Sunday, October 25, 2020

V-Shaped Recovery in U.S. Manufacturing

This is interesting. Frankly, you have to read WSJ just to get straight economic news. 

From makers of cars to appliances to paint cans, U.S. manufacturers are falling behind on demand for goods that Americans are buying up as the Covid-19 pandemic drags on.

Factory production of consumer products has largely recovered after shutdowns this spring related to the virus crippled manufacturing across the country.

But as companies rush to restock, buyers are snapping up items at an even faster pace, leading to inventory shortages on goods that have recently surged in popularity with people spending more time at home and nervous about travel, executives, retailers and analysts say.

Five months after vehicle production restarted, car dealers are still seeing their stockpiles dwindle as public transit-averse buyers flock to the new-car lot and more people relocate to the suburbs and countryside.

A surge in home-improvement projects has left paint producers with not enough cans and appliance makers short on parts to produce refrigerators, kitchen mixers and washing machines. 

Supply-chain disruptions, worker absences and other challenges related to virus-proofing the workplace are further complicating manufacturers’ efforts to catch up. Some executives say it won’t be until early next year before stock levels return to normal.

“We do not have the inventory on the new side or the preowned side to meet the demand that’s out there,” said Mike Jackson, chief executive for AutoNation Inc., the U.S.’s largest publicly traded dealership chain. He said he expects availability to improve next year.

Some manufacturers with big consumer businesses, including 3M Co. MMM -0.53% , Harley-Davidson Inc. HOG 1.93% and Ford Motor Co. F -0.61% , are expected to report earnings for their latest quarters this coming week, likely offering more insight into the state of U.S. supply chains.

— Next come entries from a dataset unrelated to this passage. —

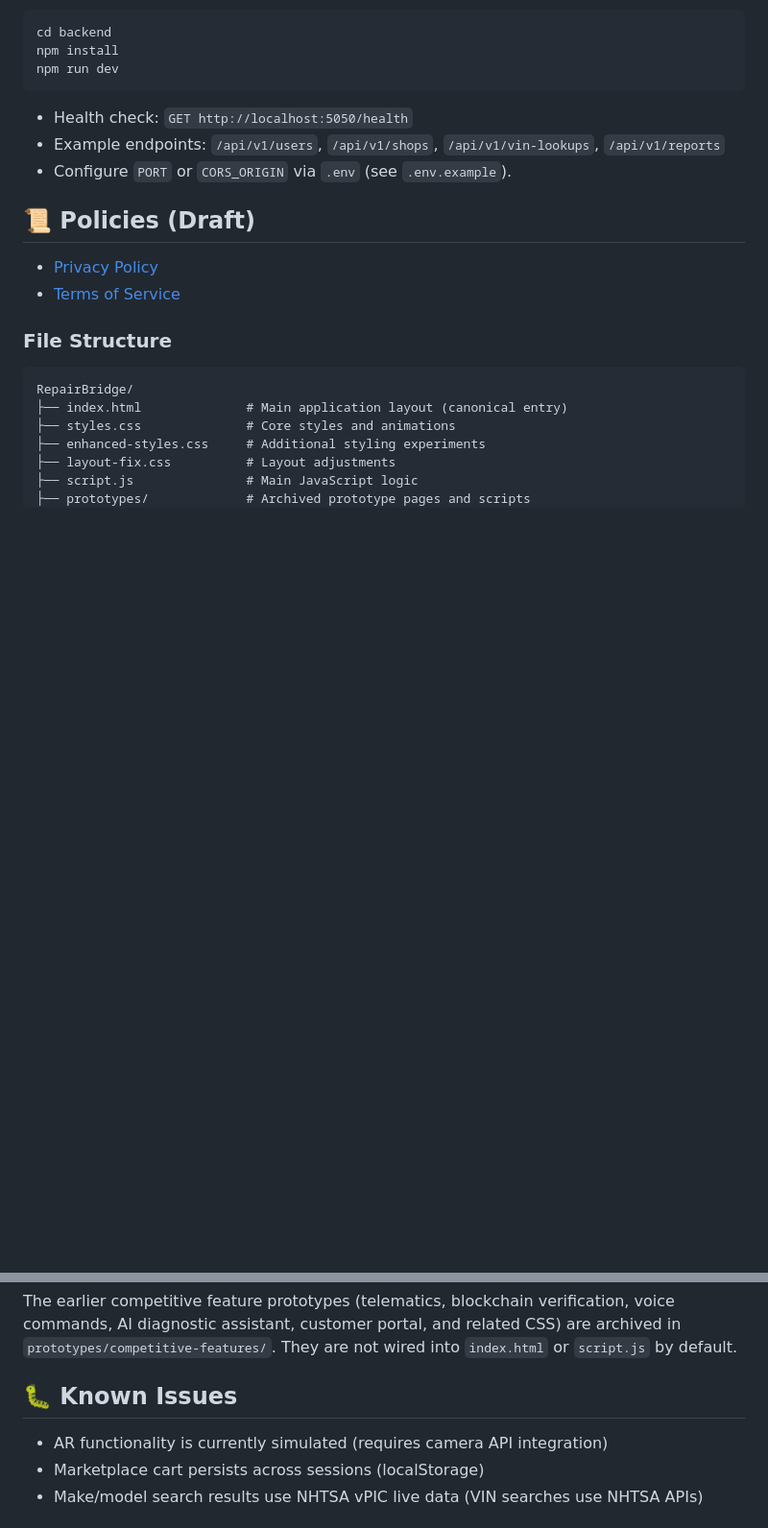
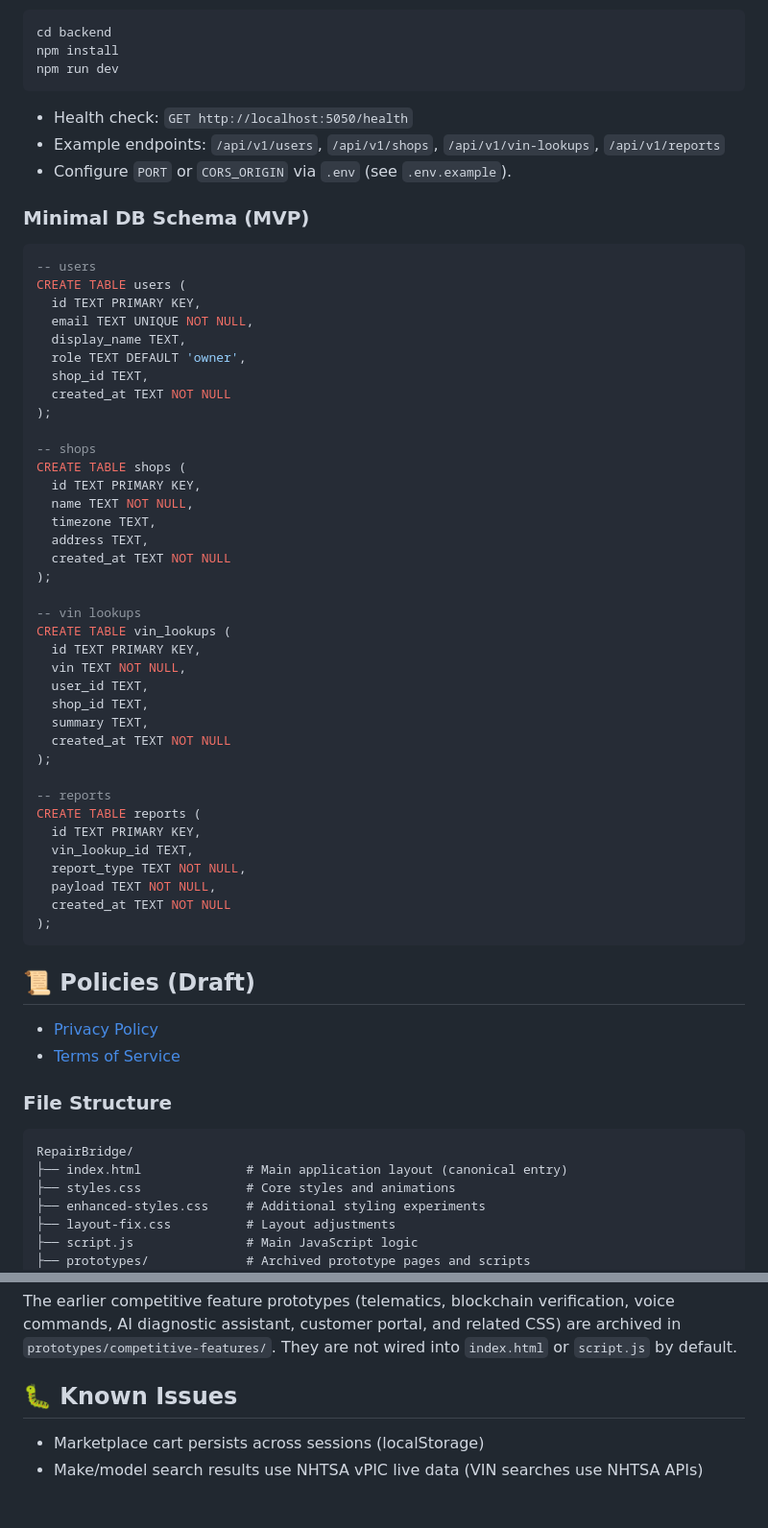
Before and after one commit to KnownApo/RepairBridge, a Markdown page: README.md, 2 parts joined by grey strips. Shown at 96% size. Drawn GitHub-style; blank space fills up the shorter version.

Commit message:
Add minimal DB schema to README

````diff
--- a/README.md
+++ b/README.md
@@ -93,6 +93,48 @@ npm run dev
 - Health check: `GET http://localhost:5050/health`
 - Example endpoints: `/api/v1/users`, `/api/v1/shops`, `/api/v1/vin-lookups`, `/api/v1/reports`
 - Configure `PORT` or `CORS_ORIGIN` via `.env` (see `.env.example`).
+
+### Minimal DB Schema (MVP)
+
+```sql
+-- users
+CREATE TABLE users (
+  id TEXT PRIMARY KEY,
+  email TEXT UNIQUE NOT NULL,
+  display_name TEXT,
+  role TEXT DEFAULT 'owner',
+  shop_id TEXT,
+  created_at TEXT NOT NULL
+);
+
+-- shops
+CREATE TABLE shops (
+  id TEXT PRIMARY KEY,
+  name TEXT NOT NULL,
+  timezone TEXT,
+  address TEXT,
+  created_at TEXT NOT NULL
+);
+
+-- vin lookups
+CREATE TABLE vin_lookups (
+  id TEXT PRIMARY KEY,
+  vin TEXT NOT NULL,
+  user_id TEXT,
+  shop_id TEXT,
+  summary TEXT,
+  created_at TEXT NOT NULL
+);
+
+-- reports
+CREATE TABLE reports (
+  id TEXT PRIMARY KEY,
+  vin_lookup_id TEXT,
+  report_type TEXT NOT NULL,
+  payload TEXT NOT NULL,
+  created_at TEXT NOT NULL
+);
+```
 
 ## 📜 Policies (Draft)
 - [Privacy Policy](PRIVACY.md)
@@ -246,7 +288,6 @@ The earlier competitive feature prototypes (telematics, blockchain verification,
 
 ## 🐛 Known Issues
 
-- AR functionality is currently simulated (requires camera API integration)
 - Marketplace cart persists across sessions (localStorage)
 - Make/model search results use NHTSA vPIC live data (VIN searches use NHTSA APIs)
 
````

Production of long-lasting consumer goods, like appliances, trucks and furniture, was down nearly 50% in April from January levels, according to data provided by the Federal Reserve. But over the summer it rebounded, and in September, production was up 1% from January, the data shows.

For buyers, shortages can be a letdown. But for businesses, there is also upside. With inventory tight, auto makers and dealers say they are able to charge more for vehicles, driving stronger profits. And the pent-up demand should help keep sales robust into next year, some executives say.

“It’s good that we have an exceptionally strong order book, but we are, of course, trying to minimize any customer frustration,” Marc Bitzer, chief executive of appliance maker Whirlpool Corp. , said on a call last week with analysts.

After widespread plant closures this spring, manufacturers began bringing workers back in late May under new safety protocols, many scheduling overtime to make up for lost production.

But the restart efforts were slow-going at first, with suppliers also struggling to reopen and factories confronting high rates of worker absences.

It wasn’t until August that many U.S. factories were back to a normal level of production, but by then, demand had also bounced back faster than many had expected, depleting inventories and creating a bigger supply gap, executives and retailers say.

Auto makers, in particular, have been straining to keep up with demand for new vehicles as low interest rates, extra cash from stimulus checks and growing interest in owning a car have stoked sales.

Part of the problem is that auto makers continue to grapple with supply-chain shortages, particularly on items from Mexico, and aren’t always able to get parts needed for the features and configurations buyers want, analysts and executives say.

Still more.